⟨

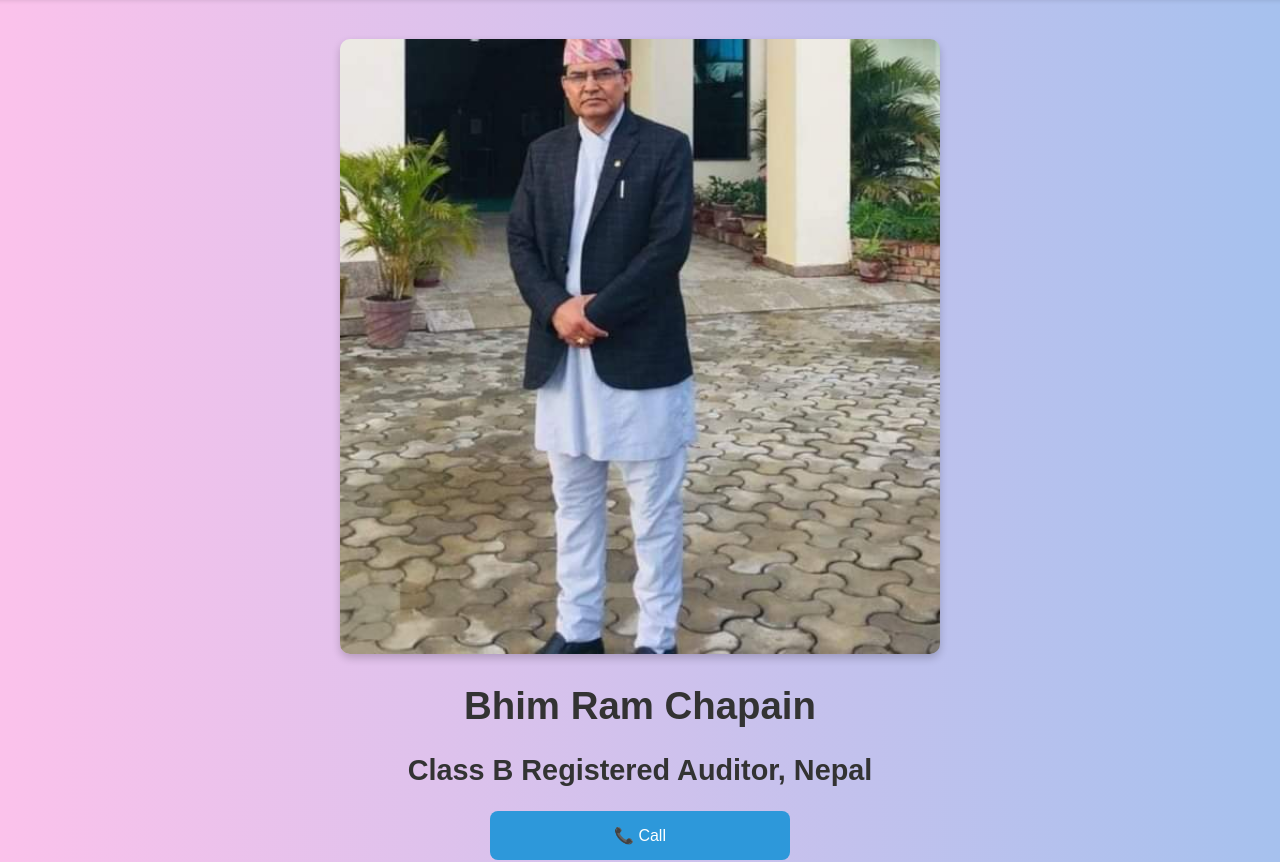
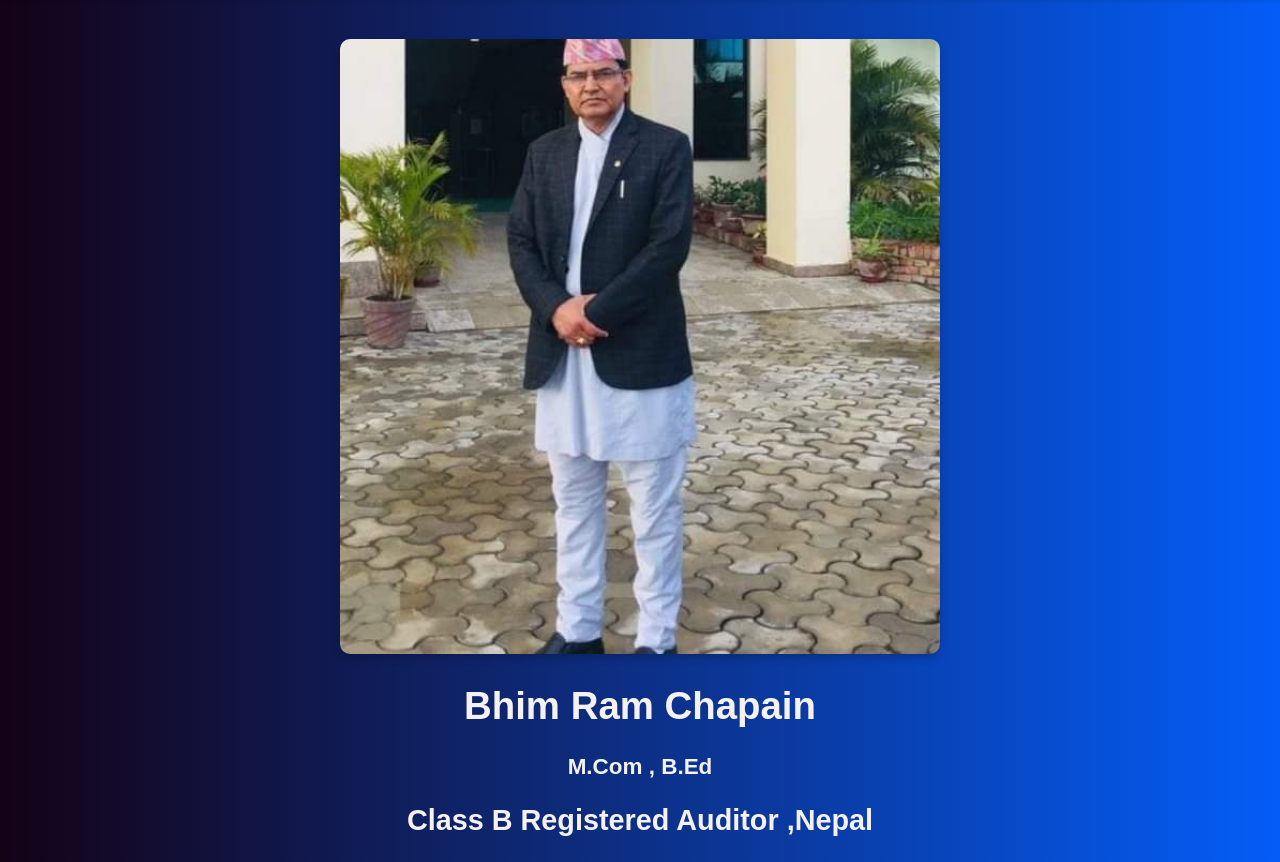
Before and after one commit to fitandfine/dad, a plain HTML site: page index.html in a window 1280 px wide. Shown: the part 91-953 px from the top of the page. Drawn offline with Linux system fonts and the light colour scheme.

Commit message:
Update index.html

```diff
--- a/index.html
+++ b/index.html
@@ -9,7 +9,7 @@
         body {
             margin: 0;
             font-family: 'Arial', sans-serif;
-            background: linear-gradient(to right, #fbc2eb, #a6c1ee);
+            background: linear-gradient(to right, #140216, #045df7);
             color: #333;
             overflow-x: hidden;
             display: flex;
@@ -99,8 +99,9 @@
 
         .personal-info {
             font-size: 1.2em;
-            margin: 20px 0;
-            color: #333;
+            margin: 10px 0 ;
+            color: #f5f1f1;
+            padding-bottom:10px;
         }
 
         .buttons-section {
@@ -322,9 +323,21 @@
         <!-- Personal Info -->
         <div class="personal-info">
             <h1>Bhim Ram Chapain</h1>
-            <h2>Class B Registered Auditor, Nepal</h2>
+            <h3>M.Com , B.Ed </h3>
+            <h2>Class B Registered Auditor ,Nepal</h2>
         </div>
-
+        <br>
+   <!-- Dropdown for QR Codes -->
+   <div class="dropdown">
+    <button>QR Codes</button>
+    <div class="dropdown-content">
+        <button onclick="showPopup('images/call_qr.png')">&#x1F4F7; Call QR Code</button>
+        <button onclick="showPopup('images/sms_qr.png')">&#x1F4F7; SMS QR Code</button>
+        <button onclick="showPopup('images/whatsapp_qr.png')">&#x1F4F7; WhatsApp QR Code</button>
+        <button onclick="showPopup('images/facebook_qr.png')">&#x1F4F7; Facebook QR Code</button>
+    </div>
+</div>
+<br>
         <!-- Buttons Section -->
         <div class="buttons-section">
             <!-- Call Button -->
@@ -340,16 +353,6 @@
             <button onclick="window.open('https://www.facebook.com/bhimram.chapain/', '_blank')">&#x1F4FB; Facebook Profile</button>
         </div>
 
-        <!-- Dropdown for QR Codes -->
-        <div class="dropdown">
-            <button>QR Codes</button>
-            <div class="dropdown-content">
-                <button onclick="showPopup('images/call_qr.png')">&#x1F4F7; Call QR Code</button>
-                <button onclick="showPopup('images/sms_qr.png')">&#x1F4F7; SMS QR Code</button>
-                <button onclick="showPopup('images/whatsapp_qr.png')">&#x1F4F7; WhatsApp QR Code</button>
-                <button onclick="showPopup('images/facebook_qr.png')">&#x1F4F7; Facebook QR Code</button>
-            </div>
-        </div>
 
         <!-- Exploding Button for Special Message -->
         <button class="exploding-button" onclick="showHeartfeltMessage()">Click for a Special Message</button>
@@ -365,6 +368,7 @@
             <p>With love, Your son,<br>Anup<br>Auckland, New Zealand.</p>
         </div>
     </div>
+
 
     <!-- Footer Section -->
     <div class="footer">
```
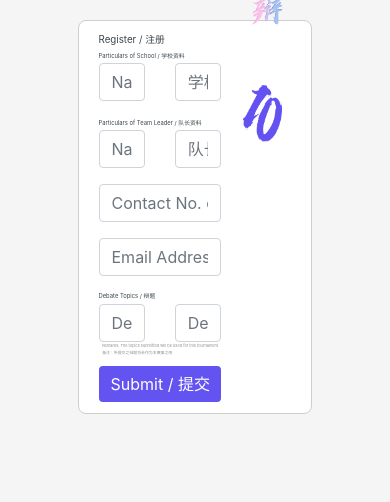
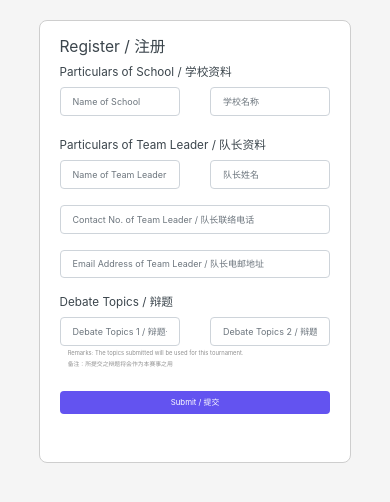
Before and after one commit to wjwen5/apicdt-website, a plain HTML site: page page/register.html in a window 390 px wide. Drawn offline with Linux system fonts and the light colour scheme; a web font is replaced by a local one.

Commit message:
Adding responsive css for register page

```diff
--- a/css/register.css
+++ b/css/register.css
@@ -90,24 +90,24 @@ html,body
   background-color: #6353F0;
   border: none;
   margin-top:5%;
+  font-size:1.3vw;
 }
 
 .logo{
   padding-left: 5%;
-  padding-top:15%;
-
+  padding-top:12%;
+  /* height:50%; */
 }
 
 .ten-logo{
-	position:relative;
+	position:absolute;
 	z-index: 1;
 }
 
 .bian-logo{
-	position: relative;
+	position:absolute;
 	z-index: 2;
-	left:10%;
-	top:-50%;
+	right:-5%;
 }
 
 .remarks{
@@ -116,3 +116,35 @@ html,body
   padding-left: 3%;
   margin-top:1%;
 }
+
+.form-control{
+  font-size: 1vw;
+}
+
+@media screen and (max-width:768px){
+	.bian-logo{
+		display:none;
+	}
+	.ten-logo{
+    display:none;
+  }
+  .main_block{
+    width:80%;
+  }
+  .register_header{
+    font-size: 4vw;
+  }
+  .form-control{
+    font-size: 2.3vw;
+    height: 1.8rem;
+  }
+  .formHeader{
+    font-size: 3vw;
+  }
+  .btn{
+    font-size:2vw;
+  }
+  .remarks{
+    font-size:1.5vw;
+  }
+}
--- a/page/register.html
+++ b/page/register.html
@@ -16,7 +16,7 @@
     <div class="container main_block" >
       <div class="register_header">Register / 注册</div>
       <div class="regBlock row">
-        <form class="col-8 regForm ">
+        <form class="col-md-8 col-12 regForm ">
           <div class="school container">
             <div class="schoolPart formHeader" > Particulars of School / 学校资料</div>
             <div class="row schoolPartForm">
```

⟩

• _ACTIVITY_
From the first line to the last, set down the data exactly, without the pictures.

• _WRITTEN RESPONSE_
Before and after one commit to fitandfine/dad, a plain HTML site: page index.html in a window 1280 px wide. Shown: the part 91-953 px from the top of the page. Drawn offline with Linux system fonts and the light colour scheme.

Commit message:
Update index.html

```diff
--- a/index.html
+++ b/index.html
@@ -9,7 +9,7 @@
         body {
             margin: 0;
             font-family: 'Arial', sans-serif;
-            background: linear-gradient(to right, #fbc2eb, #a6c1ee);
+            background: linear-gradient(to right, #140216, #045df7);
             color: #333;
             overflow-x: hidden;
             display: flex;
@@ -99,8 +99,9 @@
 
         .personal-info {
             font-size: 1.2em;
-            margin: 20px 0;
-            color: #333;
+            margin: 10px 0 ;
+            color: #f5f1f1;
+            padding-bottom:10px;
         }
 
         .buttons-section {
@@ -322,9 +323,21 @@
         <!-- Personal Info -->
         <div class="personal-info">
             <h1>Bhim Ram Chapain</h1>
-            <h2>Class B Registered Auditor, Nepal</h2>
+            <h3>M.Com , B.Ed </h3>
+            <h2>Class B Registered Auditor ,Nepal</h2>
         </div>
-
+        <br>
+   <!-- Dropdown for QR Codes -->
+   <div class="dropdown">
+    <button>QR Codes</button>
+    <div class="dropdown-content">
+        <button onclick="showPopup('images/call_qr.png')">&#x1F4F7; Call QR Code</button>
+        <button onclick="showPopup('images/sms_qr.png')">&#x1F4F7; SMS QR Code</button>
+        <button onclick="showPopup('images/whatsapp_qr.png')">&#x1F4F7; WhatsApp QR Code</button>
+        <button onclick="showPopup('images/facebook_qr.png')">&#x1F4F7; Facebook QR Code</button>
+    </div>
+</div>
+<br>
         <!-- Buttons Section -->
         <div class="buttons-section">
             <!-- Call Button -->
@@ -340,16 +353,6 @@
             <button onclick="window.open('https://www.facebook.com/bhimram.chapain/', '_blank')">&#x1F4FB; Facebook Profile</button>
         </div>
 
-        <!-- Dropdown for QR Codes -->
-        <div class="dropdown">
-            <button>QR Codes</button>
-            <div class="dropdown-content">
-                <button onclick="showPopup('images/call_qr.png')">&#x1F4F7; Call QR Code</button>
-                <button onclick="showPopup('images/sms_qr.png')">&#x1F4F7; SMS QR Code</button>
-                <button onclick="showPopup('images/whatsapp_qr.png')">&#x1F4F7; WhatsApp QR Code</button>
-                <button onclick="showPopup('images/facebook_qr.png')">&#x1F4F7; Facebook QR Code</button>
-            </div>
-        </div>
 
         <!-- Exploding Button for Special Message -->
         <button class="exploding-button" onclick="showHeartfeltMessage()">Click for a Special Message</button>
@@ -365,6 +368,7 @@
             <p>With love, Your son,<br>Anup<br>Auckland, New Zealand.</p>
         </div>
     </div>
+
 
     <!-- Footer Section -->
     <div class="footer">
```
Before and after one commit to wjwen5/apicdt-website, a plain HTML site: page page/register.html in a window 390 px wide. Drawn offline with Linux system fonts and the light colour scheme; a web font is replaced by a local one.

Commit message:
Adding responsive css for register page

```diff
--- a/css/register.css
+++ b/css/register.css
@@ -90,24 +90,24 @@ html,body
   background-color: #6353F0;
   border: none;
   margin-top:5%;
+  font-size:1.3vw;
 }
 
 .logo{
   padding-left: 5%;
-  padding-top:15%;
-
+  padding-top:12%;
+  /* height:50%; */
 }
 
 .ten-logo{
-	position:relative;
+	position:absolute;
 	z-index: 1;
 }
 
 .bian-logo{
-	position: relative;
+	position:absolute;
 	z-index: 2;
-	left:10%;
-	top:-50%;
+	right:-5%;
 }
 
 .remarks{
@@ -116,3 +116,35 @@ html,body
   padding-left: 3%;
   margin-top:1%;
 }
+
+.form-control{
+  font-size: 1vw;
+}
+
+@media screen and (max-width:768px){
+	.bian-logo{
+		display:none;
+	}
+	.ten-logo{
+    display:none;
+  }
+  .main_block{
+    width:80%;
+  }
+  .register_header{
+    font-size: 4vw;
+  }
+  .form-control{
+    font-size: 2.3vw;
+    height: 1.8rem;
+  }
+  .formHeader{
+    font-size: 3vw;
+  }
+  .btn{
+    font-size:2vw;
+  }
+  .remarks{
+    font-size:1.5vw;
+  }
+}
--- a/page/register.html
+++ b/page/register.html
@@ -16,7 +16,7 @@
     <div class="container main_block" >
       <div class="register_header">Register / 注册</div>
       <div class="regBlock row">
-        <form class="col-8 regForm ">
+        <form class="col-md-8 col-12 regForm ">
           <div class="school container">
             <div class="schoolPart formHeader" > Particulars of School / 学校资料</div>
             <div class="row schoolPartForm">
```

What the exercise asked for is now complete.